Exercise brief: Give back the lines below verbatim, omitting all pictures.

Supplied material:
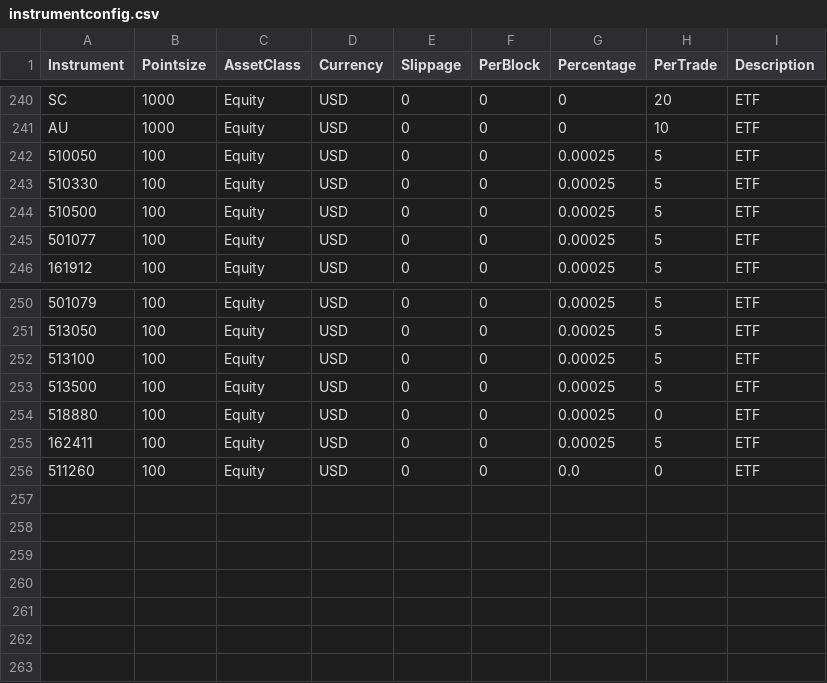
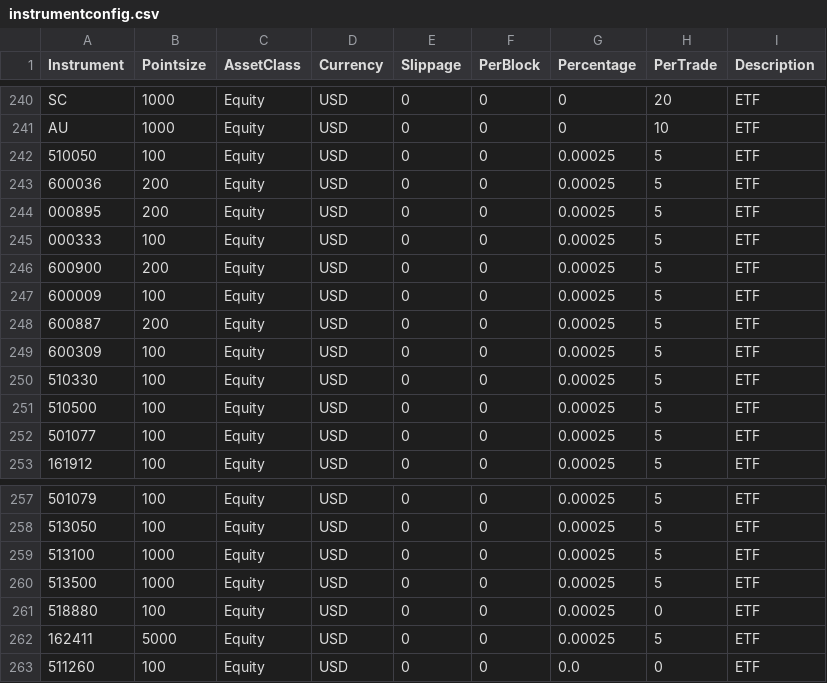
Before and after one commit to yuan-er/pysystemtrade, a CSV file: data/futures/csvconfig/instrumentconfig.csv, drawn as a sheet; only a part is shown, gaps mark what is left out.

```diff
--- a/data/futures/csvconfig/instrumentconfig.csv
+++ b/data/futures/csvconfig/instrumentconfig.csv
@@ -242,2 +242,9 @@ AU,1000,Equity,USD,0,0,0,10,ETF
 510050,100,Equity,USD,0,0,0.00025,5,ETF
+600036,200,Equity,USD,0,0,0.00025,5,ETF
+000895,200,Equity,USD,0,0,0.00025,5,ETF
+000333,100,Equity,USD,0,0,0.00025,5,ETF
+600900,200,Equity,USD,0,0,0.00025,5,ETF
+600009,100,Equity,USD,0,0,0.00025,5,ETF
+600887,200,Equity,USD,0,0,0.00025,5,ETF
+600309,100,Equity,USD,0,0,0.00025,5,ETF
 510330,100,Equity,USD,0,0,0.00025,5,ETF
@@ -251,6 +258,6 @@ AU,1000,Equity,USD,0,0,0,10,ETF
 513050,100,Equity,USD,0,0,0.00025,5,ETF
-513100,100,Equity,USD,0,0,0.00025,5,ETF
-513500,100,Equity,USD,0,0,0.00025,5,ETF
+513100,1000,Equity,USD,0,0,0.00025,5,ETF
+513500,1000,Equity,USD,0,0,0.00025,5,ETF
 518880,100,Equity,USD,0,0,0.00025,0,ETF
-162411,100,Equity,USD,0,0,0.00025,5,ETF
+162411,5000,Equity,USD,0,0,0.00025,5,ETF
 511260,100,Equity,USD,0,0,0.0,0,ETF
```
Also changed, not shown: 2 other files.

Task result:
Before and after one commit to yuan-er/pysystemtrade, a CSV file: data/futures/csvconfig/instrumentconfig.csv, drawn as a sheet; only a part is shown, gaps mark what is left out.

```diff
--- a/data/futures/csvconfig/instrumentconfig.csv
+++ b/data/futures/csvconfig/instrumentconfig.csv
@@ -242,2 +242,9 @@ AU,1000,Equity,USD,0,0,0,10,ETF
 510050,100,Equity,USD,0,0,0.00025,5,ETF
+600036,200,Equity,USD,0,0,0.00025,5,ETF
+000895,200,Equity,USD,0,0,0.00025,5,ETF
+000333,100,Equity,USD,0,0,0.00025,5,ETF
+600900,200,Equity,USD,0,0,0.00025,5,ETF
+600009,100,Equity,USD,0,0,0.00025,5,ETF
+600887,200,Equity,USD,0,0,0.00025,5,ETF
+600309,100,Equity,USD,0,0,0.00025,5,ETF
 510330,100,Equity,USD,0,0,0.00025,5,ETF
@@ -251,6 +258,6 @@ AU,1000,Equity,USD,0,0,0,10,ETF
 513050,100,Equity,USD,0,0,0.00025,5,ETF
-513100,100,Equity,USD,0,0,0.00025,5,ETF
-513500,100,Equity,USD,0,0,0.00025,5,ETF
+513100,1000,Equity,USD,0,0,0.00025,5,ETF
+513500,1000,Equity,USD,0,0,0.00025,5,ETF
 518880,100,Equity,USD,0,0,0.00025,0,ETF
-162411,100,Equity,USD,0,0,0.00025,5,ETF
+162411,5000,Equity,USD,0,0,0.00025,5,ETF
 511260,100,Equity,USD,0,0,0.0,0,ETF
```
Also changed, not shown: 2 other files.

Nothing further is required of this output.